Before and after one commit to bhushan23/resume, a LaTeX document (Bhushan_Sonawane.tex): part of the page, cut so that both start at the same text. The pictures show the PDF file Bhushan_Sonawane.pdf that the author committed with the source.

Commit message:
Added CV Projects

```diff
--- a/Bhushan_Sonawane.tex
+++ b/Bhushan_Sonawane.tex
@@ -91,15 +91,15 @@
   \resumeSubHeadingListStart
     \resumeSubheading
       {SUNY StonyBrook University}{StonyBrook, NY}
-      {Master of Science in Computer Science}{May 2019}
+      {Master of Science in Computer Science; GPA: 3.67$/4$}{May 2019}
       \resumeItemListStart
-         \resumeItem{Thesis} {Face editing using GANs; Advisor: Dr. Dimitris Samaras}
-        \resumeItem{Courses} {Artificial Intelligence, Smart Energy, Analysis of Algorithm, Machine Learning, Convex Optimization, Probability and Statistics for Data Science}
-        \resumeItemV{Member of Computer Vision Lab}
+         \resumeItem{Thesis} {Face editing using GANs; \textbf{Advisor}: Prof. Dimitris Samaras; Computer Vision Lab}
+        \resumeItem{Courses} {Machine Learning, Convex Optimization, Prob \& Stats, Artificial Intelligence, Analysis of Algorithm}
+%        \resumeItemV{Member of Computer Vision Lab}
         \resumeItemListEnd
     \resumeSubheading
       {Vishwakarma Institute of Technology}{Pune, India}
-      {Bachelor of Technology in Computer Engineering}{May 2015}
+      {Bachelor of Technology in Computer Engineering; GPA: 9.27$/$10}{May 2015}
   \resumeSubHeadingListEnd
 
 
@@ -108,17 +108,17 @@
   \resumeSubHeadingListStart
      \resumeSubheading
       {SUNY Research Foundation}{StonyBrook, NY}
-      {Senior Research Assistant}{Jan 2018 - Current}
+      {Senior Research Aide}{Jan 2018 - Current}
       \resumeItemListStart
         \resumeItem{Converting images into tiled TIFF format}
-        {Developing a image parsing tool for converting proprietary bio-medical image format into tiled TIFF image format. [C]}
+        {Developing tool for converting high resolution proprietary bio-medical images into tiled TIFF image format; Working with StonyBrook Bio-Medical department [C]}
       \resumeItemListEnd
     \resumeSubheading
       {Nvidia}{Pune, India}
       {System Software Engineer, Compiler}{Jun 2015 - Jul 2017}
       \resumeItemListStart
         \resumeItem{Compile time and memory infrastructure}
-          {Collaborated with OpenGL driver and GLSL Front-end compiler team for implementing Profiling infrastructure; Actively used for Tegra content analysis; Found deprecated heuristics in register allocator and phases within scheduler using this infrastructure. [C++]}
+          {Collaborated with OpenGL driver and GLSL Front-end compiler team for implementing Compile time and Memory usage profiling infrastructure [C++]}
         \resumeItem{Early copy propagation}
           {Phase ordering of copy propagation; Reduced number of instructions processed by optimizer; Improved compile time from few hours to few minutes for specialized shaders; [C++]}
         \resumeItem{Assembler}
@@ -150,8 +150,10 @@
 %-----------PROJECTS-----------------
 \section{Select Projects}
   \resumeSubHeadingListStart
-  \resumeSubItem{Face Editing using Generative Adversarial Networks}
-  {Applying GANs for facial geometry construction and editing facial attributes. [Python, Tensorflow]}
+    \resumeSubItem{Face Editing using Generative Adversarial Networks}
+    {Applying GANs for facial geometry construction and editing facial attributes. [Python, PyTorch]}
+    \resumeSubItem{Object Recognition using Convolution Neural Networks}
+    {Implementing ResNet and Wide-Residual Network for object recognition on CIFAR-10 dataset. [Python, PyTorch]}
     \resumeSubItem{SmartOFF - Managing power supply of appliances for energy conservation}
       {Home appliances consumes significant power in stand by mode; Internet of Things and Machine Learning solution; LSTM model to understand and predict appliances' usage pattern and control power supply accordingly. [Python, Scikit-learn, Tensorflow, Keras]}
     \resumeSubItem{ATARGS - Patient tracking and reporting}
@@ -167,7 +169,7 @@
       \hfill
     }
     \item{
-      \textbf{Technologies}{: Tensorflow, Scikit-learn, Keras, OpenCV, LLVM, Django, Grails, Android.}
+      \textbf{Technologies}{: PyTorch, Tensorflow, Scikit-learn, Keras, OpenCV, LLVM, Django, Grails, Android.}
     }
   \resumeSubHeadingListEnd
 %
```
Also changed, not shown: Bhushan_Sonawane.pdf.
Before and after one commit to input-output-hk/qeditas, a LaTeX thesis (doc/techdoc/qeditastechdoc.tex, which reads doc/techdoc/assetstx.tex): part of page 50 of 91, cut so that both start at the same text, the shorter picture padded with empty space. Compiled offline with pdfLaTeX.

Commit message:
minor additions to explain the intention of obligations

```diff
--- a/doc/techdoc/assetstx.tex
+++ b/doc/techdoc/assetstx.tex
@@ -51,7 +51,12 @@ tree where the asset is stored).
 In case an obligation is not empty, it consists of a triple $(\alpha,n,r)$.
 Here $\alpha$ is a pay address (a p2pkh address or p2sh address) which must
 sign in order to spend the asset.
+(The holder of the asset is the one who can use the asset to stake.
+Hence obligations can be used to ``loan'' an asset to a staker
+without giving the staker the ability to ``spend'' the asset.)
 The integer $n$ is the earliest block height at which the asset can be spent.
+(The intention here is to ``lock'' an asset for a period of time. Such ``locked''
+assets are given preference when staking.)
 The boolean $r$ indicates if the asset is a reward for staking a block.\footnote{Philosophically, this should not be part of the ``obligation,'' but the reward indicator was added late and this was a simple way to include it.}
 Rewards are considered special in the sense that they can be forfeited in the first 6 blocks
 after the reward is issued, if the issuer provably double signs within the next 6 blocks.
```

--- --- ---

**Problem details**
Produce an identical printout of the material above.

**Task response**
Before and after one commit to bhushan23/resume, a LaTeX document (Bhushan_Sonawane.tex): part of the page, cut so that both start at the same text. The pictures show the PDF file Bhushan_Sonawane.pdf that the author committed with the source.

Commit message:
Added CV Projects

```diff
--- a/Bhushan_Sonawane.tex
+++ b/Bhushan_Sonawane.tex
@@ -91,15 +91,15 @@
   \resumeSubHeadingListStart
     \resumeSubheading
       {SUNY StonyBrook University}{StonyBrook, NY}
-      {Master of Science in Computer Science}{May 2019}
+      {Master of Science in Computer Science; GPA: 3.67$/4$}{May 2019}
       \resumeItemListStart
-         \resumeItem{Thesis} {Face editing using GANs; Advisor: Dr. Dimitris Samaras}
-        \resumeItem{Courses} {Artificial Intelligence, Smart Energy, Analysis of Algorithm, Machine Learning, Convex Optimization, Probability and Statistics for Data Science}
-        \resumeItemV{Member of Computer Vision Lab}
+         \resumeItem{Thesis} {Face editing using GANs; \textbf{Advisor}: Prof. Dimitris Samaras; Computer Vision Lab}
+        \resumeItem{Courses} {Machine Learning, Convex Optimization, Prob \& Stats, Artificial Intelligence, Analysis of Algorithm}
+%        \resumeItemV{Member of Computer Vision Lab}
         \resumeItemListEnd
     \resumeSubheading
       {Vishwakarma Institute of Technology}{Pune, India}
-      {Bachelor of Technology in Computer Engineering}{May 2015}
+      {Bachelor of Technology in Computer Engineering; GPA: 9.27$/$10}{May 2015}
   \resumeSubHeadingListEnd
 
 
@@ -108,17 +108,17 @@
   \resumeSubHeadingListStart
      \resumeSubheading
       {SUNY Research Foundation}{StonyBrook, NY}
-      {Senior Research Assistant}{Jan 2018 - Current}
+      {Senior Research Aide}{Jan 2018 - Current}
       \resumeItemListStart
         \resumeItem{Converting images into tiled TIFF format}
-        {Developing a image parsing tool for converting proprietary bio-medical image format into tiled TIFF image format. [C]}
+        {Developing tool for converting high resolution proprietary bio-medical images into tiled TIFF image format; Working with StonyBrook Bio-Medical department [C]}
       \resumeItemListEnd
     \resumeSubheading
       {Nvidia}{Pune, India}
       {System Software Engineer, Compiler}{Jun 2015 - Jul 2017}
       \resumeItemListStart
         \resumeItem{Compile time and memory infrastructure}
-          {Collaborated with OpenGL driver and GLSL Front-end compiler team for implementing Profiling infrastructure; Actively used for Tegra content analysis; Found deprecated heuristics in register allocator and phases within scheduler using this infrastructure. [C++]}
+          {Collaborated with OpenGL driver and GLSL Front-end compiler team for implementing Compile time and Memory usage profiling infrastructure [C++]}
         \resumeItem{Early copy propagation}
           {Phase ordering of copy propagation; Reduced number of instructions processed by optimizer; Improved compile time from few hours to few minutes for specialized shaders; [C++]}
         \resumeItem{Assembler}
@@ -150,8 +150,10 @@
 %-----------PROJECTS-----------------
 \section{Select Projects}
   \resumeSubHeadingListStart
-  \resumeSubItem{Face Editing using Generative Adversarial Networks}
-  {Applying GANs for facial geometry construction and editing facial attributes. [Python, Tensorflow]}
+    \resumeSubItem{Face Editing using Generative Adversarial Networks}
+    {Applying GANs for facial geometry construction and editing facial attributes. [Python, PyTorch]}
+    \resumeSubItem{Object Recognition using Convolution Neural Networks}
+    {Implementing ResNet and Wide-Residual Network for object recognition on CIFAR-10 dataset. [Python, PyTorch]}
     \resumeSubItem{SmartOFF - Managing power supply of appliances for energy conservation}
       {Home appliances consumes significant power in stand by mode; Internet of Things and Machine Learning solution; LSTM model to understand and predict appliances' usage pattern and control power supply accordingly. [Python, Scikit-learn, Tensorflow, Keras]}
     \resumeSubItem{ATARGS - Patient tracking and reporting}
@@ -167,7 +169,7 @@
       \hfill
     }
     \item{
-      \textbf{Technologies}{: Tensorflow, Scikit-learn, Keras, OpenCV, LLVM, Django, Grails, Android.}
+      \textbf{Technologies}{: PyTorch, Tensorflow, Scikit-learn, Keras, OpenCV, LLVM, Django, Grails, Android.}
     }
   \resumeSubHeadingListEnd
 %
```
Also changed, not shown: Bhushan_Sonawane.pdf.
Before and after one commit to input-output-hk/qeditas, a LaTeX thesis (doc/techdoc/qeditastechdoc.tex, which reads doc/techdoc/assetstx.tex): part of page 50 of 91, cut so that both start at the same text, the shorter picture padded with empty space. Compiled offline with pdfLaTeX.

Commit message:
minor additions to explain the intention of obligations

```diff
--- a/doc/techdoc/assetstx.tex
+++ b/doc/techdoc/assetstx.tex
@@ -51,7 +51,12 @@ tree where the asset is stored).
 In case an obligation is not empty, it consists of a triple $(\alpha,n,r)$.
 Here $\alpha$ is a pay address (a p2pkh address or p2sh address) which must
 sign in order to spend the asset.
+(The holder of the asset is the one who can use the asset to stake.
+Hence obligations can be used to ``loan'' an asset to a staker
+without giving the staker the ability to ``spend'' the asset.)
 The integer $n$ is the earliest block height at which the asset can be spent.
+(The intention here is to ``lock'' an asset for a period of time. Such ``locked''
+assets are given preference when staking.)
 The boolean $r$ indicates if the asset is a reward for staking a block.\footnote{Philosophically, this should not be part of the ``obligation,'' but the reward indicator was added late and this was a simple way to include it.}
 Rewards are considered special in the sense that they can be forfeited in the first 6 blocks
 after the reward is issued, if the issuer provably double signs within the next 6 blocks.
```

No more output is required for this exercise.